■ What you have to do: Pick each line containing "function" out of the records.
━━━━━━━━━━━━━━━━━━━━
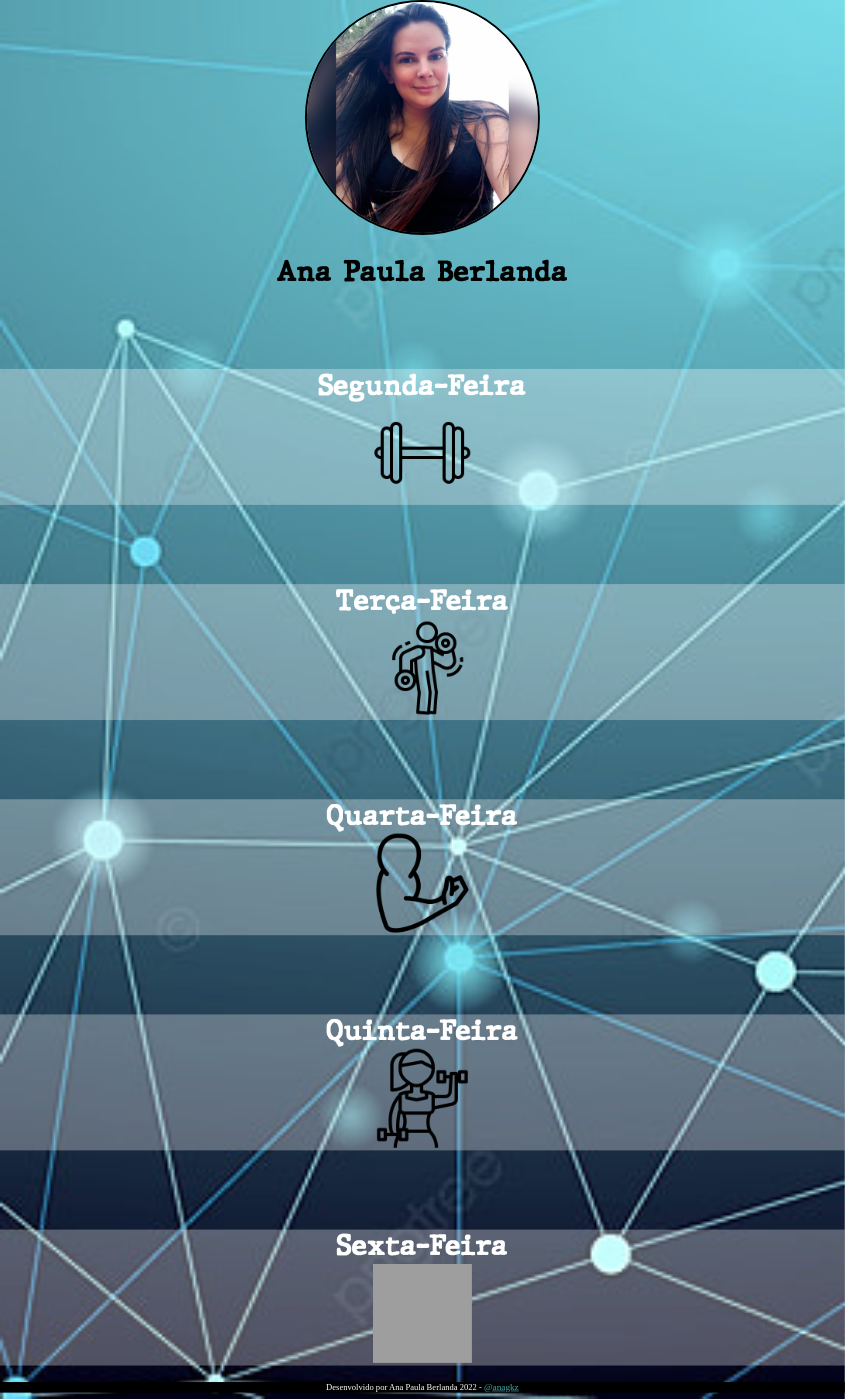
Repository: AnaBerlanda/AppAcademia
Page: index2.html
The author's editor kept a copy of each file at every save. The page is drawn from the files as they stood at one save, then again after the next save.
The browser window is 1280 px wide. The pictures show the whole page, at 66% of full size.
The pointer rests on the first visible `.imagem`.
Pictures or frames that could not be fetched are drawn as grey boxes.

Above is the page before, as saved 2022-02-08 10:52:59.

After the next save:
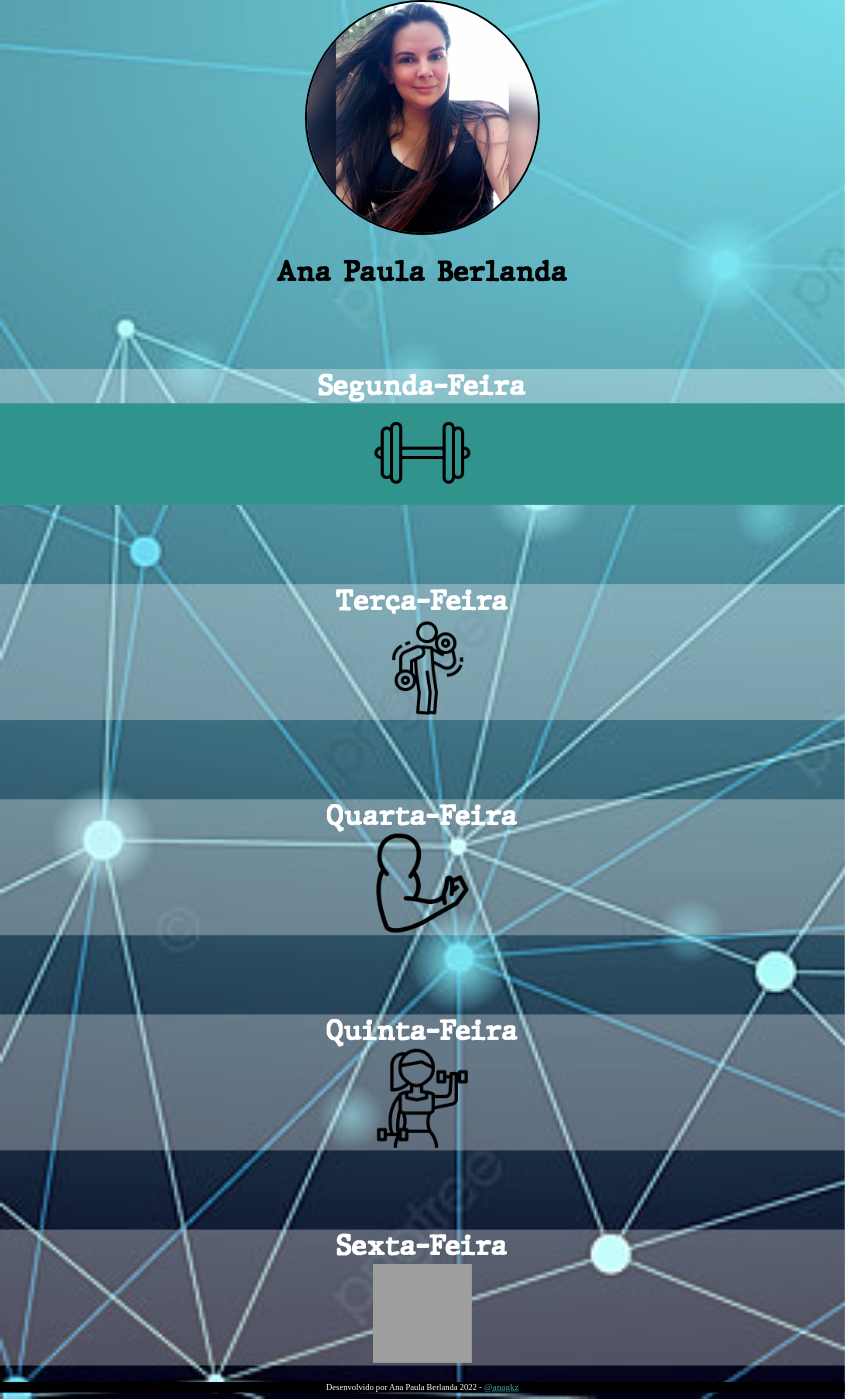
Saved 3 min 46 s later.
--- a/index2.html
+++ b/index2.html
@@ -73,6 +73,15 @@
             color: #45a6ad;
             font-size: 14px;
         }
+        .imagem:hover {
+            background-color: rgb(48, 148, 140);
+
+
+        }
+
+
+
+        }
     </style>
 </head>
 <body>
━━━━━━━━━━━━━━━━━━━━
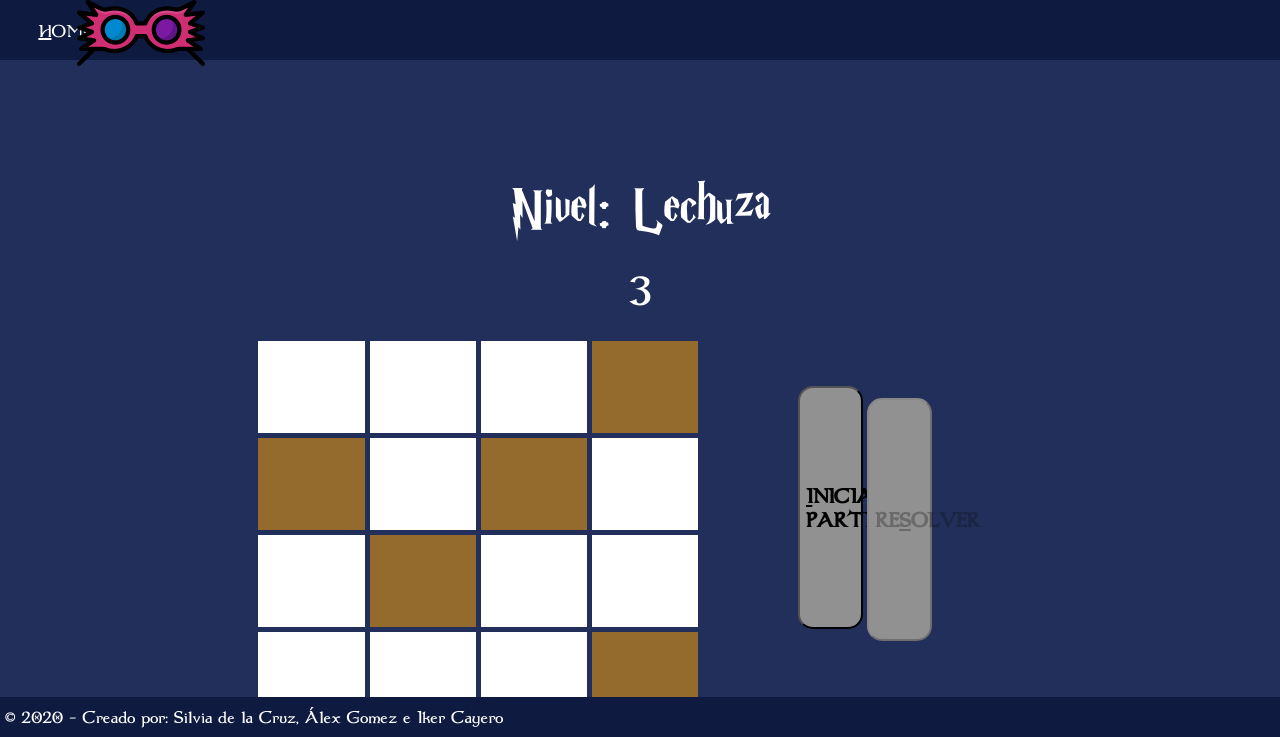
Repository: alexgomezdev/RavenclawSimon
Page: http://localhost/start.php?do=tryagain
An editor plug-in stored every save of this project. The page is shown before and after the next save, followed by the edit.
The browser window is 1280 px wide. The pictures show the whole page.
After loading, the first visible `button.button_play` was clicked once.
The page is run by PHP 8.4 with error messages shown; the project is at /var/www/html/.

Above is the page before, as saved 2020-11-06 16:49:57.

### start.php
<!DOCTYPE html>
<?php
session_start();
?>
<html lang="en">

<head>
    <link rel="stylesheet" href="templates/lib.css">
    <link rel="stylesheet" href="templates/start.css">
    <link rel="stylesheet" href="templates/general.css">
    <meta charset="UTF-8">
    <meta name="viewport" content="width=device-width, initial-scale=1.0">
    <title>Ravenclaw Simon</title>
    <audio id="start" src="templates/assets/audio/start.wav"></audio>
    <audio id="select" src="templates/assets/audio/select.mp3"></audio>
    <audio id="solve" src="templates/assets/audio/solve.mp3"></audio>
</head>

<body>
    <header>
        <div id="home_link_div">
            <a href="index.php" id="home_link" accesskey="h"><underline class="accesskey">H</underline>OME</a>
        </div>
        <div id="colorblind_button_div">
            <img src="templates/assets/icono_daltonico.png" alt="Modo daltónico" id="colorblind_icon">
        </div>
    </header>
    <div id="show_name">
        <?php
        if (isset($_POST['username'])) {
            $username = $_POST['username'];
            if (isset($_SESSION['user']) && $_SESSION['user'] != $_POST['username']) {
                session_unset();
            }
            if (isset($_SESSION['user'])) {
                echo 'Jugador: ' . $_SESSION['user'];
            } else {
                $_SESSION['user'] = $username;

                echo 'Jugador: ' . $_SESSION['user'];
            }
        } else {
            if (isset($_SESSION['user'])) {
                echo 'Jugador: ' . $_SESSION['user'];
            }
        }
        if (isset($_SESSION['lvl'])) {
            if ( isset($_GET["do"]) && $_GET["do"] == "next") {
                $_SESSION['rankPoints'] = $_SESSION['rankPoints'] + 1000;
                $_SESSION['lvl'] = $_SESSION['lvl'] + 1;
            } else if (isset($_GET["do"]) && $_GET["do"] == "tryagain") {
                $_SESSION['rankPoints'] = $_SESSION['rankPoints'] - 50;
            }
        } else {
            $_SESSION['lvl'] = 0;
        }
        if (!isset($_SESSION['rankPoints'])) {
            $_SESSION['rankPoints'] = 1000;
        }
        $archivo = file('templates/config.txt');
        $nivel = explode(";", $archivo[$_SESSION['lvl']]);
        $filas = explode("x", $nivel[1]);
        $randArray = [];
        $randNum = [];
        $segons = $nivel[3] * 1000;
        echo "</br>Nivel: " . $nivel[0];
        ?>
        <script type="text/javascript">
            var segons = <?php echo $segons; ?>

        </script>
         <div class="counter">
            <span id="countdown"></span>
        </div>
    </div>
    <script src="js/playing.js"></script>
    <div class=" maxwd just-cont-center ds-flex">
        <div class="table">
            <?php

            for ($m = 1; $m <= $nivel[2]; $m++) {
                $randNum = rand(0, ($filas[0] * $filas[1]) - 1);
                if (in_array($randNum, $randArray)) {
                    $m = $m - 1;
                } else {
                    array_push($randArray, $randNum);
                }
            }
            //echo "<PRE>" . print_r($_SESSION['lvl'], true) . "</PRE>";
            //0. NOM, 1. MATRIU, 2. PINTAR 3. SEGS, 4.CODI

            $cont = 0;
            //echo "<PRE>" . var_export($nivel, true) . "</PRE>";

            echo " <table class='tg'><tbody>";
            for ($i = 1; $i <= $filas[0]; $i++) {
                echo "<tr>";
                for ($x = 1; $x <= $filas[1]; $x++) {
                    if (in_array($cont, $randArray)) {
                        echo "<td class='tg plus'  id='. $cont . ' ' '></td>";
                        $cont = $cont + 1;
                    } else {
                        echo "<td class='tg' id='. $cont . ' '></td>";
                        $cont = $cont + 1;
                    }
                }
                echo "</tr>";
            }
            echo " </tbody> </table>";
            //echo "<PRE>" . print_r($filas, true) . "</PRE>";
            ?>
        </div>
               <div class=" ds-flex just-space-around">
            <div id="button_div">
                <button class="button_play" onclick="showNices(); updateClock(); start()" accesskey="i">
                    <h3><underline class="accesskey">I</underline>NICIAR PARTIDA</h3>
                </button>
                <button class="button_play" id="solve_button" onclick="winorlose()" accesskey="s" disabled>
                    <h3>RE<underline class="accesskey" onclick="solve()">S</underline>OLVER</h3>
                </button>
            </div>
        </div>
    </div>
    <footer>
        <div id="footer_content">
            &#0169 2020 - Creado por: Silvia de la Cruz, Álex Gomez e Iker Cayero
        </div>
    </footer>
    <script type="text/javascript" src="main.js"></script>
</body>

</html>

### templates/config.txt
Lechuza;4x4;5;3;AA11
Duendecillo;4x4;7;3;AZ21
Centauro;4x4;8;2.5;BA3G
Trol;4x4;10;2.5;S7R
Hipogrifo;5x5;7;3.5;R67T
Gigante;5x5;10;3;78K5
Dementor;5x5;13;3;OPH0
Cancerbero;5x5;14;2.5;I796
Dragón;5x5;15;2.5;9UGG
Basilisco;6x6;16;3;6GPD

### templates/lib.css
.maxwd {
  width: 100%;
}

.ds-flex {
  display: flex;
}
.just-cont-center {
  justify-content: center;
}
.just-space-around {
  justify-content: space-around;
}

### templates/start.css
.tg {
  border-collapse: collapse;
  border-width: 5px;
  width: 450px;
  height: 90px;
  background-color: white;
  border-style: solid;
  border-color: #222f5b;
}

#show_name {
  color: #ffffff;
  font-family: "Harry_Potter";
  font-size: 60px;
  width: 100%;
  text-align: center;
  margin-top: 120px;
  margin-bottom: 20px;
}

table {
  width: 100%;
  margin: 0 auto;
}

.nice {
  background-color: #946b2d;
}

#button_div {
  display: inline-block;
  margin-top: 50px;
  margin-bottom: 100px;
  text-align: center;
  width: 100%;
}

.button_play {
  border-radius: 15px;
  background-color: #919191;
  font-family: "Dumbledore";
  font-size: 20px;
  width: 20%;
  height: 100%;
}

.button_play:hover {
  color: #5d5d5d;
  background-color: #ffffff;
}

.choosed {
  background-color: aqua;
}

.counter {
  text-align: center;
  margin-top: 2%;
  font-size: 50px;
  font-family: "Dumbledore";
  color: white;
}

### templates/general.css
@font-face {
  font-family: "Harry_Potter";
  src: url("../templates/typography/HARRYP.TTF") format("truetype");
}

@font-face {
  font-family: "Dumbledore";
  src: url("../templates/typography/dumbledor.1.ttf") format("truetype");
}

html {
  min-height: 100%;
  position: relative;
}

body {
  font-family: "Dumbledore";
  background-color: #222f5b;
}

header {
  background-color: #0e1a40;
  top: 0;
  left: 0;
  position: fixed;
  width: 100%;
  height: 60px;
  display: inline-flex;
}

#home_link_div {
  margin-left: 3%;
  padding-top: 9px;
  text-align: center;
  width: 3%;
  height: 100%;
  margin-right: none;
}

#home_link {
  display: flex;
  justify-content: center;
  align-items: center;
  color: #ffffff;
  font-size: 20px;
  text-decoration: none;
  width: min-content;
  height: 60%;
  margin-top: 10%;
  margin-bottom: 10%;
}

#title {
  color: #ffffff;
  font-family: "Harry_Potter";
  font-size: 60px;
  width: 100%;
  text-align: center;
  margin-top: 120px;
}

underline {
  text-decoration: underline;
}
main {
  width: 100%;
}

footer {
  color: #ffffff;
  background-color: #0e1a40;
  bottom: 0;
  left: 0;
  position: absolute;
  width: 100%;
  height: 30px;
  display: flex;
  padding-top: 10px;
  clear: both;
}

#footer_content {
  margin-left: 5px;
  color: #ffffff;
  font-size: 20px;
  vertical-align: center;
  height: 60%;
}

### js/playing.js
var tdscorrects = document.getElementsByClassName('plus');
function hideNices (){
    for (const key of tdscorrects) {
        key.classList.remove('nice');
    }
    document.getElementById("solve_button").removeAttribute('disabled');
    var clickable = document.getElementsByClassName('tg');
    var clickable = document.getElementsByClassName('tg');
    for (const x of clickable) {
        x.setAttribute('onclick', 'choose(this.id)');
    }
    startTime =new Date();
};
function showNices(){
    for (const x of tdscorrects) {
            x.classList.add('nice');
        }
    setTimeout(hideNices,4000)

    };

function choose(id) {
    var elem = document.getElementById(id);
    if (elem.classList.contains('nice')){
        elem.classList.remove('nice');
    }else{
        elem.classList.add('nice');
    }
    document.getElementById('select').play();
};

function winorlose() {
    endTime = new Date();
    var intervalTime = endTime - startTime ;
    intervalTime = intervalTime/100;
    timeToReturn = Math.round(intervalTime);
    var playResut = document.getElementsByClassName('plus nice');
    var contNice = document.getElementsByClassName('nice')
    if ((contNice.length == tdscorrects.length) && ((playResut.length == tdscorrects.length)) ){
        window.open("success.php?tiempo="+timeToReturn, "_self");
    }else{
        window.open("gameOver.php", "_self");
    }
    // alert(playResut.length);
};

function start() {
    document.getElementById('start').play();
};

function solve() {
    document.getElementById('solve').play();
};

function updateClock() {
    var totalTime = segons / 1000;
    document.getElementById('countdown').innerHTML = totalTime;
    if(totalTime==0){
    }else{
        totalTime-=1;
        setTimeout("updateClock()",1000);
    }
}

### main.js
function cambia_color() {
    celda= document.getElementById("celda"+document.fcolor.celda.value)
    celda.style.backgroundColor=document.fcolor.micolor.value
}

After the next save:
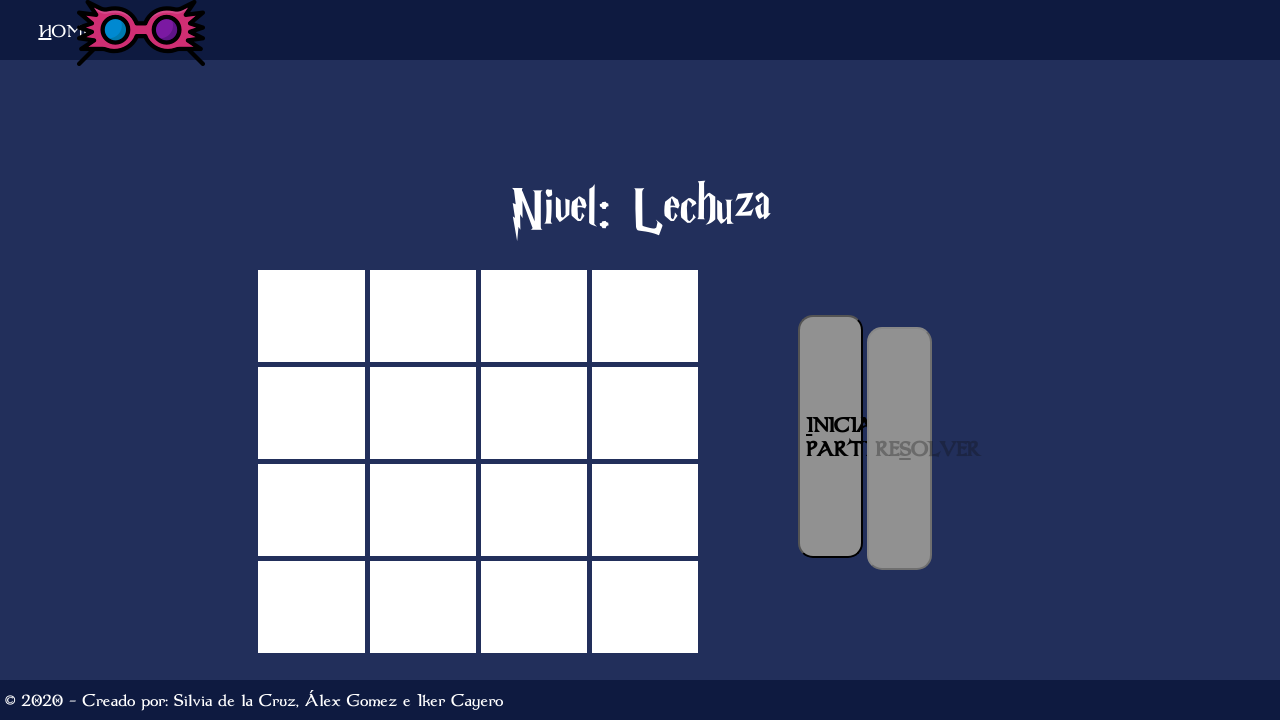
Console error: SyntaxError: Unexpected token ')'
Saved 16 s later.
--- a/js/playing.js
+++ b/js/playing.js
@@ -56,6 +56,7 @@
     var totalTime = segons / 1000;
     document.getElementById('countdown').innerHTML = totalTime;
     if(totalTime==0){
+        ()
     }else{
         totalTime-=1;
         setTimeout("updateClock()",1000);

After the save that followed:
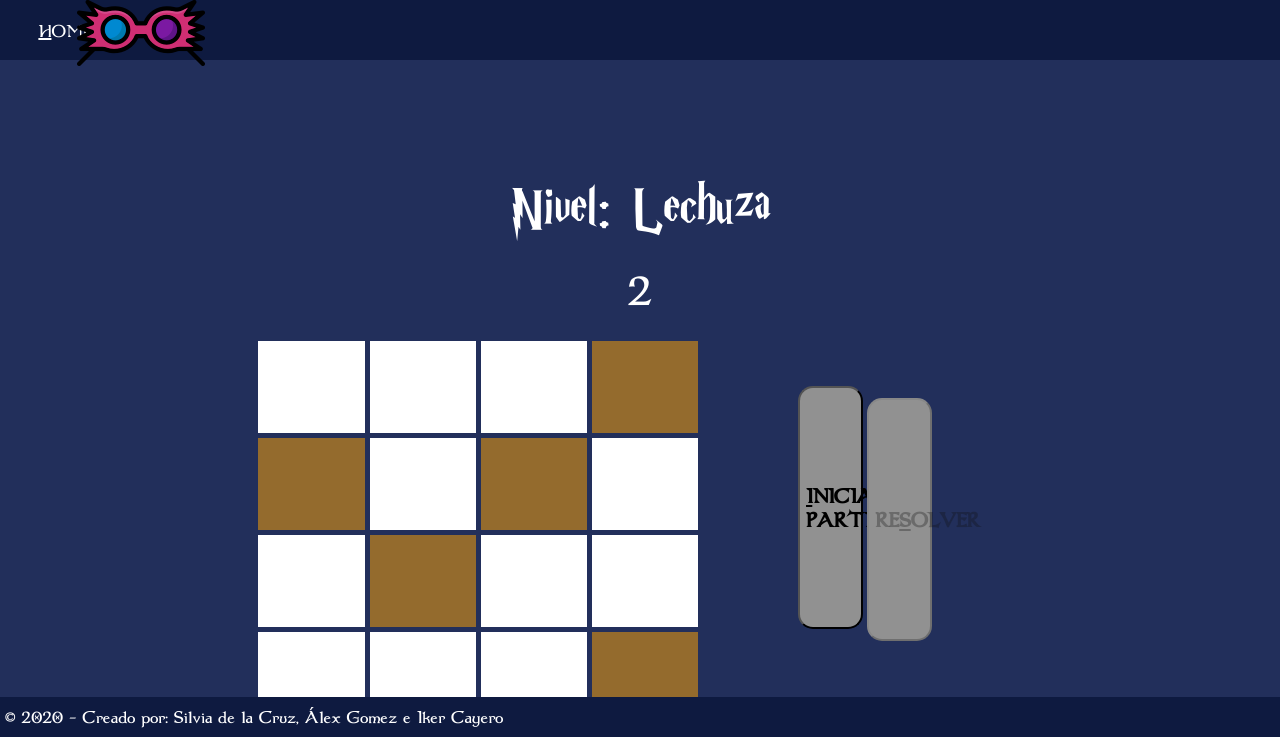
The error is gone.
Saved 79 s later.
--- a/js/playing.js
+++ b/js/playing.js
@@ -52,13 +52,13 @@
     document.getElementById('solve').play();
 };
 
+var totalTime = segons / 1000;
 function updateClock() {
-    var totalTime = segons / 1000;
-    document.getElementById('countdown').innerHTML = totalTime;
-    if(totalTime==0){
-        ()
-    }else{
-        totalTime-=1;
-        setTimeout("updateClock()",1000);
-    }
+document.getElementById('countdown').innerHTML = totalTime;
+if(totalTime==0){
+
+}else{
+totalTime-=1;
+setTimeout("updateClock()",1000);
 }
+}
━━━━━━━━━━━━━━━━━━━━
■ Written response:
function hideNices (){
function showNices(){
function choose(id) {
function winorlose() {
function start() {
function solve() {
function updateClock() {
function cambia_color() {
 function updateClock() {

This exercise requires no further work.